### [The task]
Drop the pictures, then repeat every record exactly as it stands.

### [Data provided]
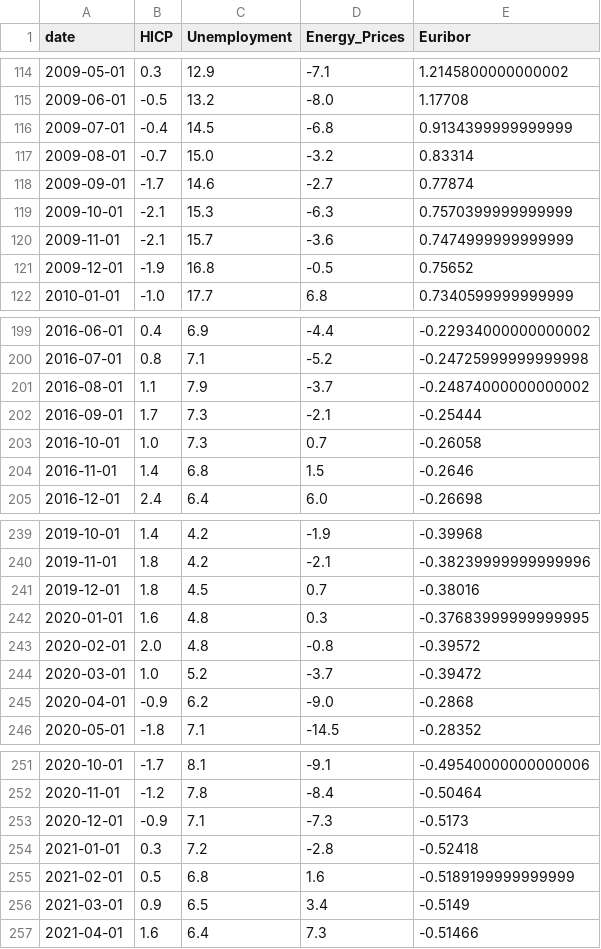
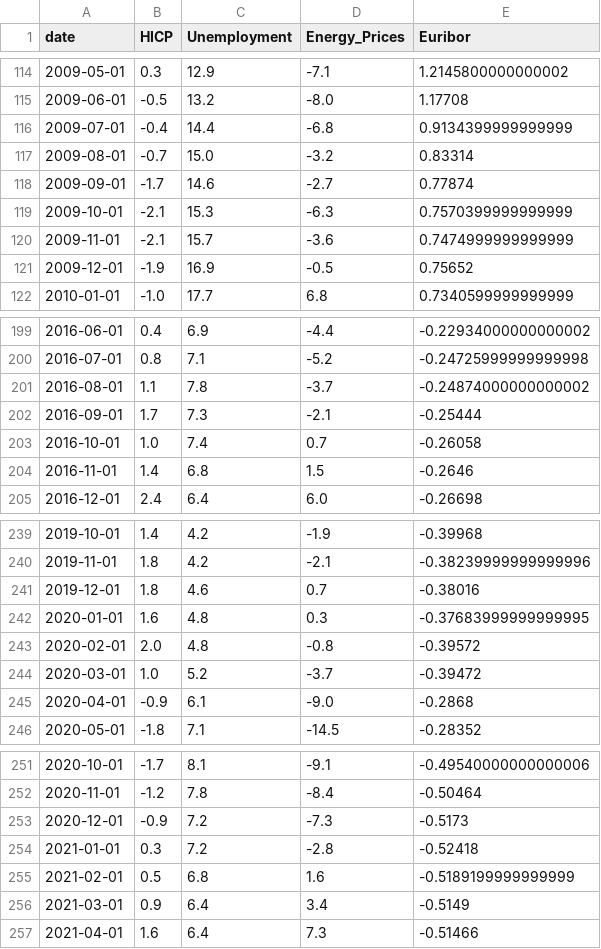
Before and after one commit to MatNowicki/estonia-inflation-forecast, a CSV file: data/processed/estonia_modeling_data.csv, drawn as a sheet; only a part is shown, gaps mark what is left out; the diff covers the shown part only.

```diff
--- a/data/processed/estonia_modeling_data.csv
+++ b/data/processed/estonia_modeling_data.csv
@@ -115,3 +115,3 @@ date,HICP,Unemployment,Energy_Prices,Euribor
 2009-06-01,-0.5,13.2,-8.0,1.17708
-2009-07-01,-0.4,14.5,-6.8,0.9134399999999999
+2009-07-01,-0.4,14.4,-6.8,0.9134399999999999
 2009-08-01,-0.7,15.0,-3.2,0.83314
@@ -120,3 +120,3 @@ date,HICP,Unemployment,Energy_Prices,Euribor
 2009-11-01,-2.1,15.7,-3.6,0.7474999999999999
-2009-12-01,-1.9,16.8,-0.5,0.75652
+2009-12-01,-1.9,16.9,-0.5,0.75652
 2010-01-01,-1.0,17.7,6.8,0.7340599999999999
@@ -200,5 +200,5 @@ date,HICP,Unemployment,Energy_Prices,Euribor
 2016-07-01,0.8,7.1,-5.2,-0.24725999999999998
-2016-08-01,1.1,7.9,-3.7,-0.24874000000000002
+2016-08-01,1.1,7.8,-3.7,-0.24874000000000002
 2016-09-01,1.7,7.3,-2.1,-0.25444
-2016-10-01,1.0,7.3,0.7,-0.26058
+2016-10-01,1.0,7.4,0.7,-0.26058
 2016-11-01,1.4,6.8,1.5,-0.2646
@@ -240,3 +240,3 @@ date,HICP,Unemployment,Energy_Prices,Euribor
 2019-11-01,1.8,4.2,-2.1,-0.38239999999999996
-2019-12-01,1.8,4.5,0.7,-0.38016
+2019-12-01,1.8,4.6,0.7,-0.38016
 2020-01-01,1.6,4.8,0.3,-0.37683999999999995
@@ -244,3 +244,3 @@ date,HICP,Unemployment,Energy_Prices,Euribor
 2020-03-01,1.0,5.2,-3.7,-0.39472
-2020-04-01,-0.9,6.2,-9.0,-0.2868
+2020-04-01,-0.9,6.1,-9.0,-0.2868
 2020-05-01,-1.8,7.1,-14.5,-0.28352
@@ -252,6 +252,6 @@ date,HICP,Unemployment,Energy_Prices,Euribor
 2020-11-01,-1.2,7.8,-8.4,-0.50464
-2020-12-01,-0.9,7.1,-7.3,-0.5173
+2020-12-01,-0.9,7.2,-7.3,-0.5173
 2021-01-01,0.3,7.2,-2.8,-0.52418
 2021-02-01,0.5,6.8,1.6,-0.5189199999999999
-2021-03-01,0.9,6.5,3.4,-0.5149
+2021-03-01,0.9,6.4,3.4,-0.5149
 2021-04-01,1.6,6.4,7.3,-0.51466
```
Also changed, not shown: 1 added row and 23 edited cells elsewhere in this file, 2 other files.
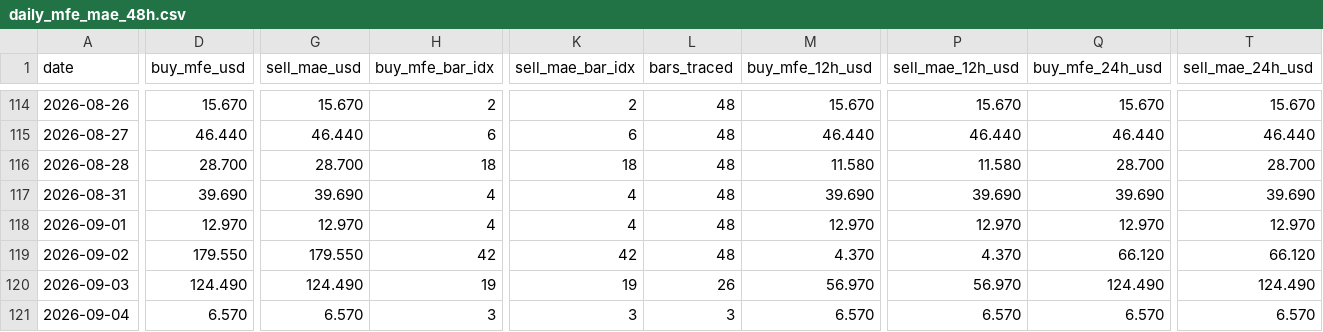
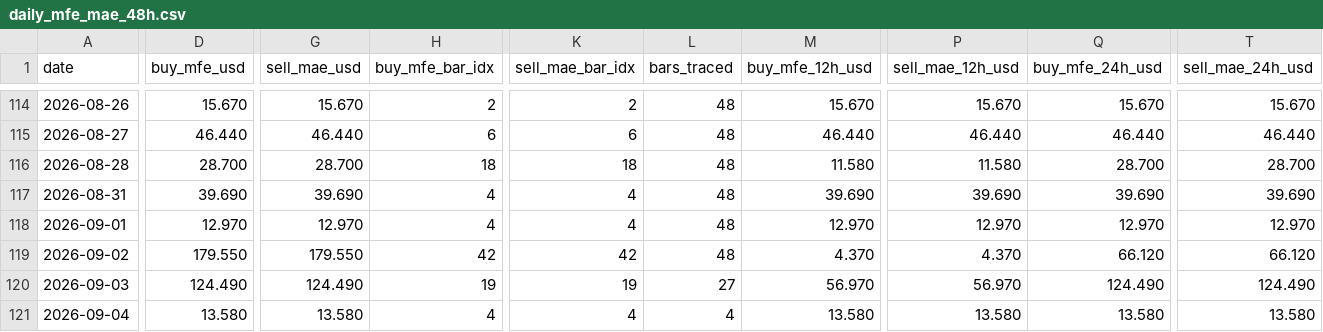
Before and after one commit to arokamiya98-svg/adxscore-heatmap, a CSV file: mt5_data/daily/daily_mfe_mae_48h.csv, drawn as a sheet; only a part is shown, gaps mark what is left out; the diff covers the shown part only; the diff names each change by its address in the sheet, - before the commit and + after, or states it on an @@ line.

Commit message:
data: VPS pool update 2026-09-04 10:00:08

```diff
--- a/mt5_data/daily/daily_mfe_mae_48h.csv
+++ b/mt5_data/daily/daily_mfe_mae_48h.csv
-L120 (bars_traced): 26
+L120 (bars_traced): 27
-D121 (buy_mfe_usd): 6.570
+D121 (buy_mfe_usd): 13.580
-G121 (sell_mae_usd): 6.570
+G121 (sell_mae_usd): 13.580
-H121 (buy_mfe_bar_idx): 3
+H121 (buy_mfe_bar_idx): 4
-K121 (sell_mae_bar_idx): 3
+K121 (sell_mae_bar_idx): 4
-L121 (bars_traced): 3
+L121 (bars_traced): 4
-M121 (buy_mfe_12h_usd): 6.570
+M121 (buy_mfe_12h_usd): 13.580
-P121 (sell_mae_12h_usd): 6.570
+P121 (sell_mae_12h_usd): 13.580
-Q121 (buy_mfe_24h_usd): 6.570
+Q121 (buy_mfe_24h_usd): 13.580
-T121 (sell_mae_24h_usd): 6.570
+T121 (sell_mae_24h_usd): 13.580
```
Also changed, not shown: 2 edited cells elsewhere in this file, mt5_data/ADX_Weekly_Above_v4.csv, mt5_data/H4PhaseAuto_weekly.csv, 3 other files.
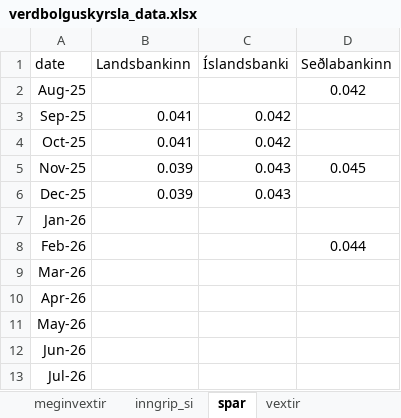
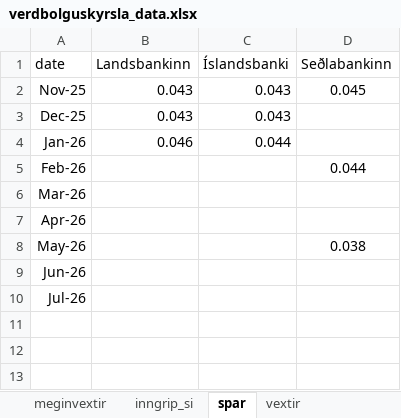
Before and after one commit to hagdeild/verdbolguskyrsla, an Excel workbook: data/verdbolguskyrsla_data.xlsx, sheet spar, drawn as a sheet; values as stored, in another font and other column widths than the file's, no borders; 1 other sheet too large or unreadable and not compared; removed rows and columns are numbered as before the commit, all else as after; the diff names each change by its address in the sheet, - before the commit and + after, or states it on an @@ line.

```diff
--- a/data/verdbolguskyrsla_data.xlsx (sheet spar)
+++ b/data/verdbolguskyrsla_data.xlsx (sheet spar)
-row 2: Aug-25 |  |  | 0.042
-row 3: Sep-25 | 0.041 | 0.042
-row 4: Oct-25 | 0.041 | 0.042
-B2:B3 (Landsbankinn): 0.039
+B2:B3 (Landsbankinn): 0.043
-B4 (Landsbankinn): (empty)
+B4 (Landsbankinn): 0.046
-C4 (Íslandsbanki): (empty)
+C4 (Íslandsbanki): 0.044
-D8 (Seðlabankinn): (empty)
+D8 (Seðlabankinn): 0.038
```
Also changed, not shown: 1 other file.
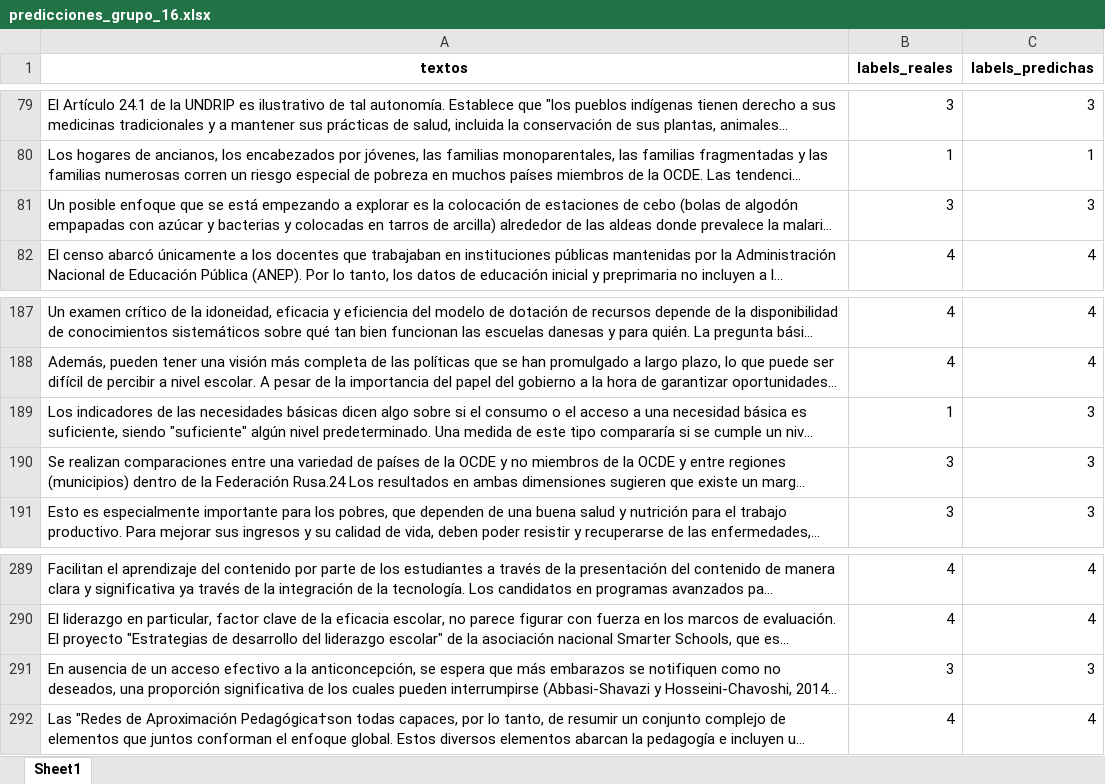
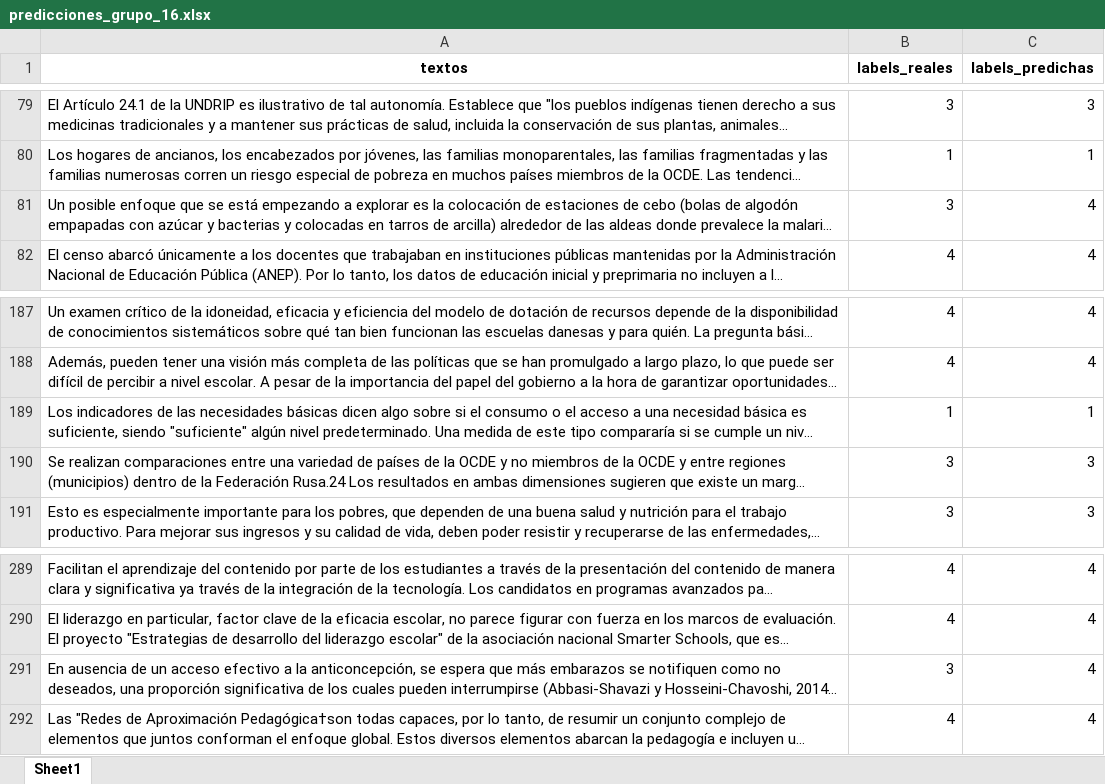
Before and after one commit to renegade93/BI-proyecto1-2025, an Excel workbook: data/predicciones_grupo_16.xlsx, sheet Sheet1, drawn as a sheet; only a part is shown, gaps mark what is left out; long unchanged cells end in …; values as stored, in another font and other column widths than the file's, no borders; the diff names each change by its address in the sheet, - before the commit and + after, or states it on an @@ line.

```diff
--- a/data/predicciones_grupo_16.xlsx (sheet Sheet1)
+++ b/data/predicciones_grupo_16.xlsx (sheet Sheet1)
-C81 (labels_predichas): 3
+C81 (labels_predichas): 4
-C189 (labels_predichas): 3
+C189 (labels_predichas): 1
-C291 (labels_predichas): 3
+C291 (labels_predichas): 4
```
Also changed, not shown: 2 other files.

### [Response to the task]
Before and after one commit to MatNowicki/estonia-inflation-forecast, a CSV file: data/processed/estonia_modeling_data.csv, drawn as a sheet; only a part is shown, gaps mark what is left out; the diff covers the shown part only.

```diff
--- a/data/processed/estonia_modeling_data.csv
+++ b/data/processed/estonia_modeling_data.csv
@@ -115,3 +115,3 @@ date,HICP,Unemployment,Energy_Prices,Euribor
 2009-06-01,-0.5,13.2,-8.0,1.17708
-2009-07-01,-0.4,14.5,-6.8,0.9134399999999999
+2009-07-01,-0.4,14.4,-6.8,0.9134399999999999
 2009-08-01,-0.7,15.0,-3.2,0.83314
@@ -120,3 +120,3 @@ date,HICP,Unemployment,Energy_Prices,Euribor
 2009-11-01,-2.1,15.7,-3.6,0.7474999999999999
-2009-12-01,-1.9,16.8,-0.5,0.75652
+2009-12-01,-1.9,16.9,-0.5,0.75652
 2010-01-01,-1.0,17.7,6.8,0.7340599999999999
@@ -200,5 +200,5 @@ date,HICP,Unemployment,Energy_Prices,Euribor
 2016-07-01,0.8,7.1,-5.2,-0.24725999999999998
-2016-08-01,1.1,7.9,-3.7,-0.24874000000000002
+2016-08-01,1.1,7.8,-3.7,-0.24874000000000002
 2016-09-01,1.7,7.3,-2.1,-0.25444
-2016-10-01,1.0,7.3,0.7,-0.26058
+2016-10-01,1.0,7.4,0.7,-0.26058
 2016-11-01,1.4,6.8,1.5,-0.2646
@@ -240,3 +240,3 @@ date,HICP,Unemployment,Energy_Prices,Euribor
 2019-11-01,1.8,4.2,-2.1,-0.38239999999999996
-2019-12-01,1.8,4.5,0.7,-0.38016
+2019-12-01,1.8,4.6,0.7,-0.38016
 2020-01-01,1.6,4.8,0.3,-0.37683999999999995
@@ -244,3 +244,3 @@ date,HICP,Unemployment,Energy_Prices,Euribor
 2020-03-01,1.0,5.2,-3.7,-0.39472
-2020-04-01,-0.9,6.2,-9.0,-0.2868
+2020-04-01,-0.9,6.1,-9.0,-0.2868
 2020-05-01,-1.8,7.1,-14.5,-0.28352
@@ -252,6 +252,6 @@ date,HICP,Unemployment,Energy_Prices,Euribor
 2020-11-01,-1.2,7.8,-8.4,-0.50464
-2020-12-01,-0.9,7.1,-7.3,-0.5173
+2020-12-01,-0.9,7.2,-7.3,-0.5173
 2021-01-01,0.3,7.2,-2.8,-0.52418
 2021-02-01,0.5,6.8,1.6,-0.5189199999999999
-2021-03-01,0.9,6.5,3.4,-0.5149
+2021-03-01,0.9,6.4,3.4,-0.5149
 2021-04-01,1.6,6.4,7.3,-0.51466
```
Also changed, not shown: 1 added row and 23 edited cells elsewhere in this file, 2 other files.
Before and after one commit to arokamiya98-svg/adxscore-heatmap, a CSV file: mt5_data/daily/daily_mfe_mae_48h.csv, drawn as a sheet; only a part is shown, gaps mark what is left out; the diff covers the shown part only; the diff names each change by its address in the sheet, - before the commit and + after, or states it on an @@ line.

Commit message:
data: VPS pool update 2026-09-04 10:00:08

```diff
--- a/mt5_data/daily/daily_mfe_mae_48h.csv
+++ b/mt5_data/daily/daily_mfe_mae_48h.csv
-L120 (bars_traced): 26
+L120 (bars_traced): 27
-D121 (buy_mfe_usd): 6.570
+D121 (buy_mfe_usd): 13.580
-G121 (sell_mae_usd): 6.570
+G121 (sell_mae_usd): 13.580
-H121 (buy_mfe_bar_idx): 3
+H121 (buy_mfe_bar_idx): 4
-K121 (sell_mae_bar_idx): 3
+K121 (sell_mae_bar_idx): 4
-L121 (bars_traced): 3
+L121 (bars_traced): 4
-M121 (buy_mfe_12h_usd): 6.570
+M121 (buy_mfe_12h_usd): 13.580
-P121 (sell_mae_12h_usd): 6.570
+P121 (sell_mae_12h_usd): 13.580
-Q121 (buy_mfe_24h_usd): 6.570
+Q121 (buy_mfe_24h_usd): 13.580
-T121 (sell_mae_24h_usd): 6.570
+T121 (sell_mae_24h_usd): 13.580
```
Also changed, not shown: 2 edited cells elsewhere in this file, mt5_data/ADX_Weekly_Above_v4.csv, mt5_data/H4PhaseAuto_weekly.csv, 3 other files.
Before and after one commit to hagdeild/verdbolguskyrsla, an Excel workbook: data/verdbolguskyrsla_data.xlsx, sheet spar, drawn as a sheet; values as stored, in another font and other column widths than the file's, no borders; 1 other sheet too large or unreadable and not compared; removed rows and columns are numbered as before the commit, all else as after; the diff names each change by its address in the sheet, - before the commit and + after, or states it on an @@ line.

```diff
--- a/data/verdbolguskyrsla_data.xlsx (sheet spar)
+++ b/data/verdbolguskyrsla_data.xlsx (sheet spar)
-row 2: Aug-25 |  |  | 0.042
-row 3: Sep-25 | 0.041 | 0.042
-row 4: Oct-25 | 0.041 | 0.042
-B2:B3 (Landsbankinn): 0.039
+B2:B3 (Landsbankinn): 0.043
-B4 (Landsbankinn): (empty)
+B4 (Landsbankinn): 0.046
-C4 (Íslandsbanki): (empty)
+C4 (Íslandsbanki): 0.044
-D8 (Seðlabankinn): (empty)
+D8 (Seðlabankinn): 0.038
```
Also changed, not shown: 1 other file.
Before and after one commit to renegade93/BI-proyecto1-2025, an Excel workbook: data/predicciones_grupo_16.xlsx, sheet Sheet1, drawn as a sheet; only a part is shown, gaps mark what is left out; long unchanged cells end in …; values as stored, in another font and other column widths than the file's, no borders; the diff names each change by its address in the sheet, - before the commit and + after, or states it on an @@ line.

```diff
--- a/data/predicciones_grupo_16.xlsx (sheet Sheet1)
+++ b/data/predicciones_grupo_16.xlsx (sheet Sheet1)
-C81 (labels_predichas): 3
+C81 (labels_predichas): 4
-C189 (labels_predichas): 3
+C189 (labels_predichas): 1
-C291 (labels_predichas): 3
+C291 (labels_predichas): 4
```
Also changed, not shown: 2 other files.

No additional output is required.